The board heard about policy and budget changes required by recent legislative action, as well as bids, changes to job descriptions and budget adjustments.
Board members also heard a report on the status of the board's construction master plan, and the presentation of a plan to improve the district's academic classification from the state Department of Education.
The goal for the academic plan is to have LPSS classified as an "A" system by 2024.
"After a year of unprecedented disruption and uncertainty, our Lafayette Parish School System faces both challenges and opportunities. Like school systems across the country, we are beginning to measure and assess the impacts of the pandemic on student learning," Superintendent Irma Trosclair writes in the plan. "We know many students have fallen behind due to the circumstances of the past year, despite the best efforts of teachers, staff and parents. That’s why LPSS is creating tutoring programs, summer school plans and other strategies to supplement student learning, attending to individual needs as well as ensuring growth.

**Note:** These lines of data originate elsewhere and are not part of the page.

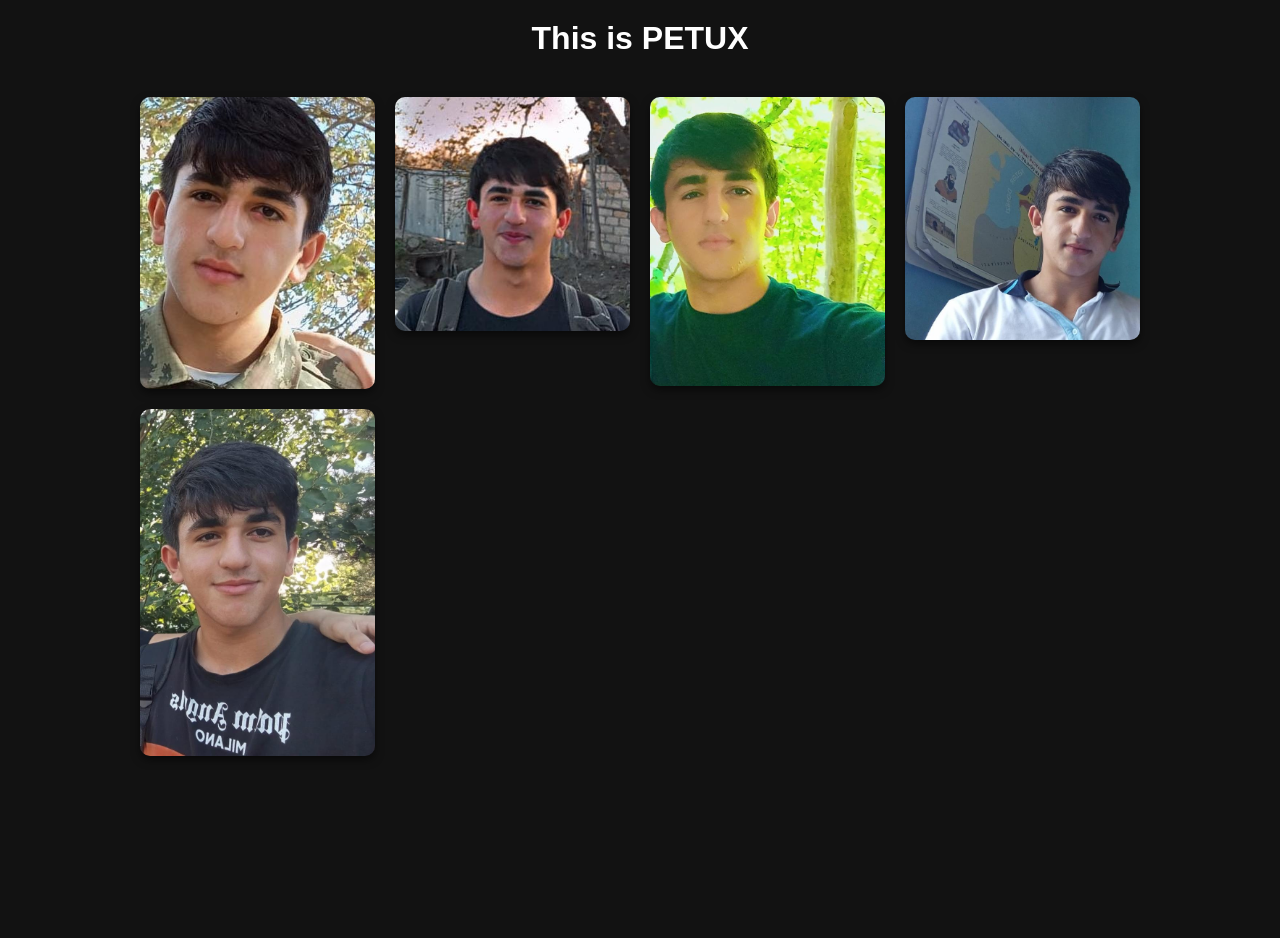
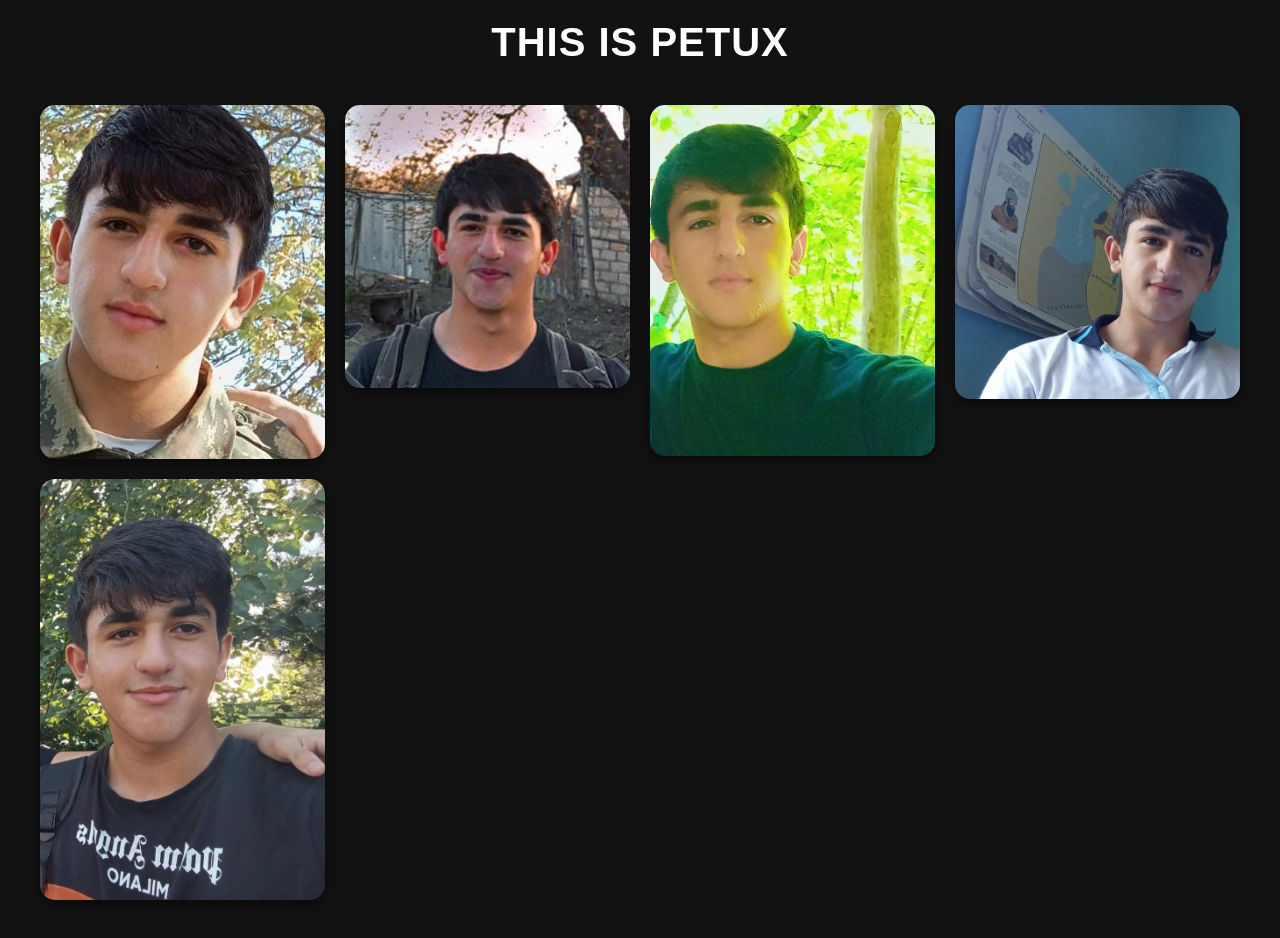
Before and after one commit to AykhanUV/pros, a plain HTML site: page index.html in a window 1280 px wide. Before the commit the page ends 800 px from the top, so only its background shows below. Drawn offline with Linux system fonts and the light colour scheme.

Commit message:
Update styles.css

```diff
--- a/styles.css
+++ b/styles.css
@@ -1,38 +1,73 @@
-/* Dark Mode Styles */
 body {
-    font-family: Arial, sans-serif;
-    background-color: #121212; /* Dark background */
-    color: #ffffff; /* Light text */
+    font-family: 'Arial', sans-serif;
+    background-color: #121212;
+    color: #ffffff;
     text-align: center;
     margin: 0;
     padding: 0;
 }
 
-/* Style for the heading */
 h1 {
     margin-top: 20px;
     color: #ffffff;
+    font-size: 2.5em;
+    text-transform: uppercase;
+    letter-spacing: 1px;
 }
 
-/* Image Gallery Styling */
 .image-gallery {
     display: grid;
-    grid-template-columns: repeat(auto-fit, minmax(200px, 1fr)); /* Makes the images responsive */
-    gap: 20px; /* Adds space between images */
-    max-width: 1000px; /* Limits the gallery width */
-    margin: 40px auto; /* Centers the gallery */
+    grid-template-columns: repeat(auto-fill, minmax(250px, 1fr));
+    gap: 20px;
+    max-width: 1200px;
+    margin: 40px auto;
     padding: 0 20px;
+    position: relative;
 }
 
-/* Image Styling */
 .image-gallery img {
     width: 100%;
     height: auto;
-    border-radius: 10px;
-    box-shadow: 0 4px 8px rgba(0, 0, 0, 0.5); /* Adds shadow to the images */
-    transition: transform 0.2s ease-in-out;
+    object-fit: contain;
+    border-radius: 15px;
+    box-shadow: 0 4px 10px rgba(0, 0, 0, 0.5);
+    transition: transform 0.3s, box-shadow 0.3s;
+    position: relative;
+    z-index: 1;
 }
 
 .image-gallery img:hover {
-    transform: scale(1.05); /* Slight zoom on hover */
+    transform: scale(1.1);
+    box-shadow: 0 8px 20px rgba(0, 0, 0, 0.7);
+    z-index: 2;
 }
+
+.image-gallery img::before {
+    content: '';
+    position: absolute;
+    top: 0;
+    left: 0;
+    right: 0;
+    bottom: 0;
+    border-radius: 15px;
+    background: rgba(0, 0, 0, 0.3);
+    opacity: 0;
+    transition: opacity 0.3s;
+    z-index: 0;
+}
+
+.image-gallery img:hover::before {
+    opacity: 1;
+}
+
+@media (max-width: 768px) {
+    h1 {
+        font-size: 2em;
+    }
+}
+
+@media (max-width: 480px) {
+    .image-gallery {
+        grid-template-columns: 1fr;
+    }
+}
```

"Alongside these challenges, our district also has exciting opportunities for improvement and greater student success. Our academic and administrative leaders have developed a plan to take our district from a “B” to an “A” in state rankings in three years. The vision of "Pathway to an A" is simple and includes leveraging operational and instructional resources to ensure our students can succeed in school and the world we leave for them," Trosclair writes.
The plan has set goals believed to lead to that improvement, as well as "pathways" to the achievement of each goal.
"We are prioritizing existing gaps and deficiencies to make sure our most skilled faculty and the school system’s resources are directed where they can make the biggest impact. We’re expanding opportunities for enrichment, college and career preparation and advanced training for students across the district. Most importantly of all, we are focused on graduating students on time, as well as increasing the number of LPSS students testing at or above grade level and earning workforce credentials or higher ACT scores," she writes.
To read the report, scroll down.
The construction report updates board members on progress made on more than $1 billion in maintenance and construction projects that were planned more than 10 years ago. Over the past decade, more than $276 million has been spent on the projects that have been completed, along with $142 million in selective maintenance.
The design process for three new schools is underway; they would replace Lafayette High, Carencro Heights and Prairie. To read the updated construction plan, scroll down.
Requests for Proposals (RFQs) are currently out to select an architect for the Lafayette High project, while Carencro Heights has been assigned an architect and property has been purchased. The designs for Carencro Heights and Prairie are currently in progress.
Board member Tehmi Chaisson said he hopes to put an agenda item together for future phases that will create a priority lists of schools to be renovated, instead of the board hoping for a certain school or leaving to change which properties are slated next for renovations.